EBCE is expanding, as the cities of Tracy, Pleasanton, and Newark have committed to starting energy service with EBCE next year.
Pleasanton and Newark are the final remaining Alameda County cities to join (with the exception of the city of Alameda, which has its own municipal utility). Tracy is the first city in San Joaquin County to join a CCA, and the first EBCE member city that is not in Alameda County.
The state utility commission certified the change to the EBCE Joint Powers Authority agreement in March. Enrollment of customers in the three cities will begin in 2021. Each city now has a seat on the EBCE board of directors. New directors were sworn in on April 22, during an online meeting of the board.
New directors are Dan Tavares Arriola from Tracy, Jerry Pentin from Pleasanton, and Mike Hannon from Newark. All are members of the city council from their respective cities.
Dan Tavares Arriola was elected to the Tracy City Council in 2018, and also works as a Deputy District Attorney for San Joaquin County. At 29 years old, he is likely Tracy’s youngest-ever Council Member. A Tracy native, he was valedictorian of the Political Science department at UCLA in 2011 and the Student Body President of USC Law School in 2014. He was elected to the Tracy school board in 2016, and serves on the board of the Tracy Chamber of Commerce.
Jerry Pentin was elected to the Pleasanton City Council in November 2012 and previously served on the Planning Commission, the Parks and Recreation Commission, and the city’s Bicycle Pedestrian Advisory Committee. He is also the owner of Spring Street Studios HD in Pleasanton, where he produces and directs documentary, corporate, and environmental program media for web and broadcast.

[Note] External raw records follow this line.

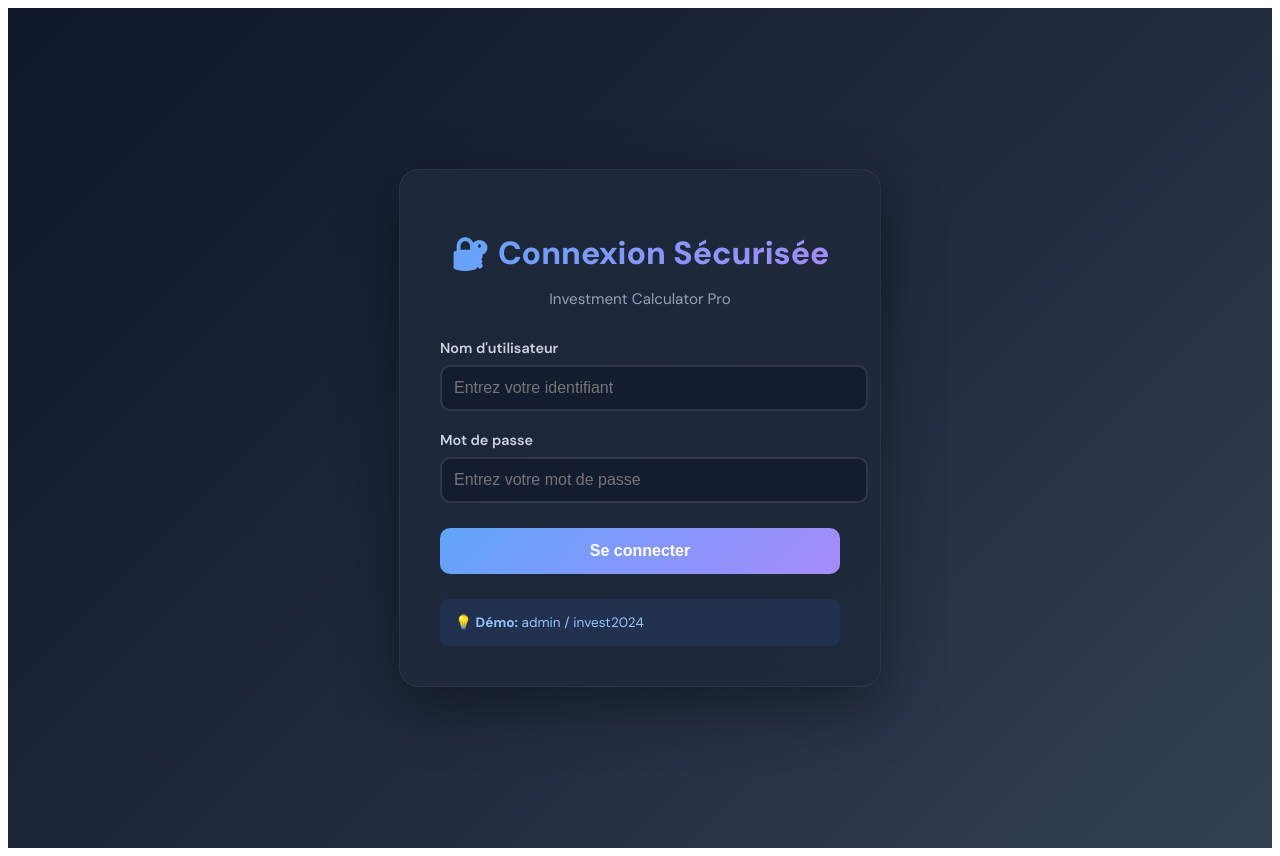
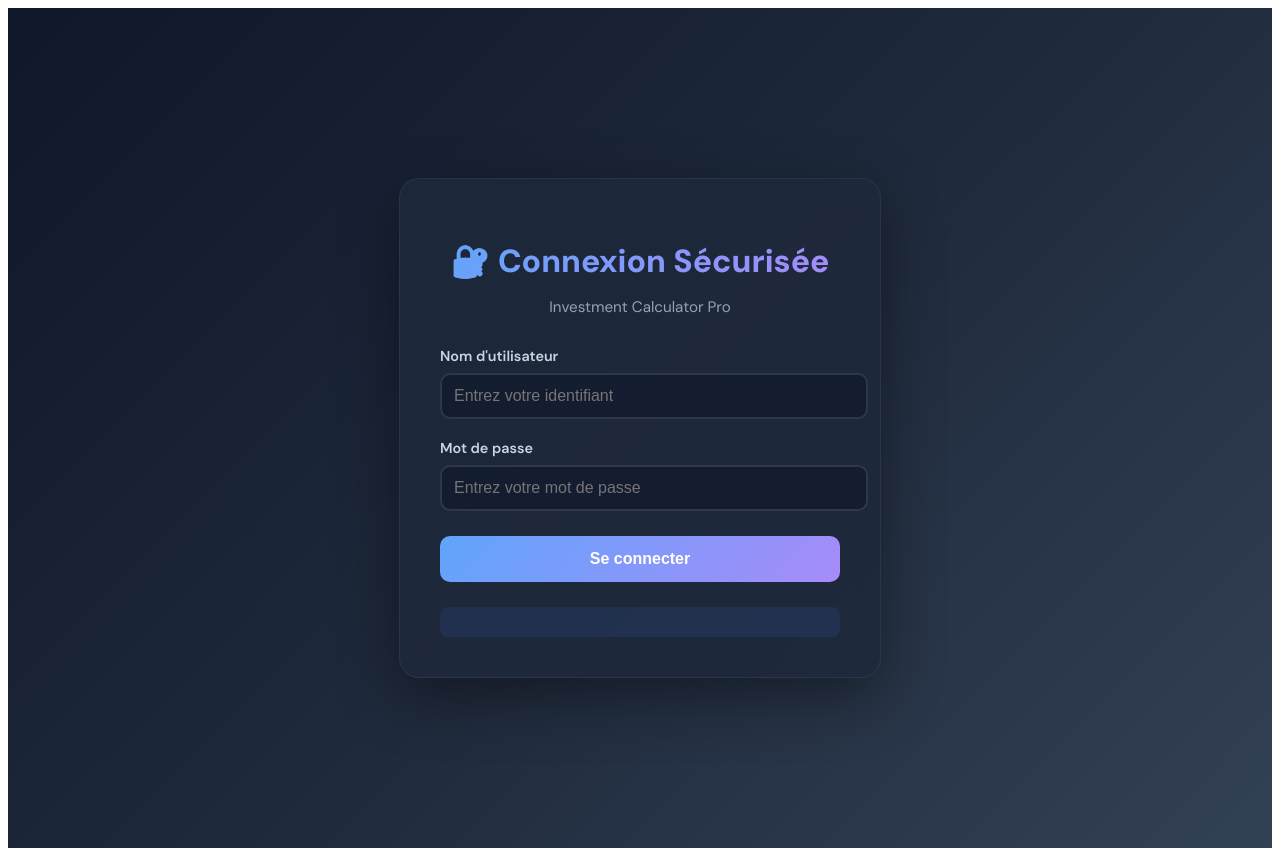
Before and after one commit to Digifab-Git/investment-calculator, a React (Vite) app: page / in a window 1280 px wide. Built offline with nearby package versions, Linux system fonts and the light colour scheme.

Commit message:
Update App.jsx

```diff
--- a/src/App.jsx
+++ b/src/App.jsx
@@ -422,7 +422,7 @@ export default function InvestmentCalculator() {
             fontSize: '0.85rem',
             color: '#93c5fd'
           }}>
-            💡 <strong>Démo:</strong> admin / invest2024
+
           </div>
         </div>
 
```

Mike Hannon represents Newark on the EBCE board. Hannon was elected to the Newark city council in 2014, after serving on the Planning Commission. He retired in 2011 from the City of San Jose after almost 27 years where he was Deputy Director in the Planning, Building and Code Enforcement Department, serving as the Code Enforcement Official. He managed a staff of approximately 100 and an annual budget of $10 million.
The three cities have a combined population of 222,000, with potentially 75,719 new customer accounts for EBCE. This would boost the number of EBCE customers by 13.7 percent, assuming none opt out of EBCE service. If all customers in the three cities do join, it would increase EBCE’s electricity demand just over one terawatt-hour (billion kilowatt-hours), or an 18.3 percent increase.
Almost 90 percent of new customers would be in the residential sector, accounting for about 40 percent of new power demand. About half of the new load would come from just over 1,000 large customers.
The three cities should also feel right at home with EBCE’s efforts to promote local clean energy resources like rooftop solar, battery backup, and electric vehicle (EV) charging infrastructure.
The three cities are home to almost 4,000 electric vehicles, according to state EV rebate data, as well as 10,000 rooftop solar systems. In Tracy, one out of six customers has gone solar.
Moreover, each of the three cities is near an important freight and commuter corridor — Tracy near the intersection of I-5 and I-580; Pleasanton at the corner of I-580 and I-680; and Newark off I-880 and highway 84. For regional drivers and the movement of goods, all three make excellent locations for EV charging infrastructure.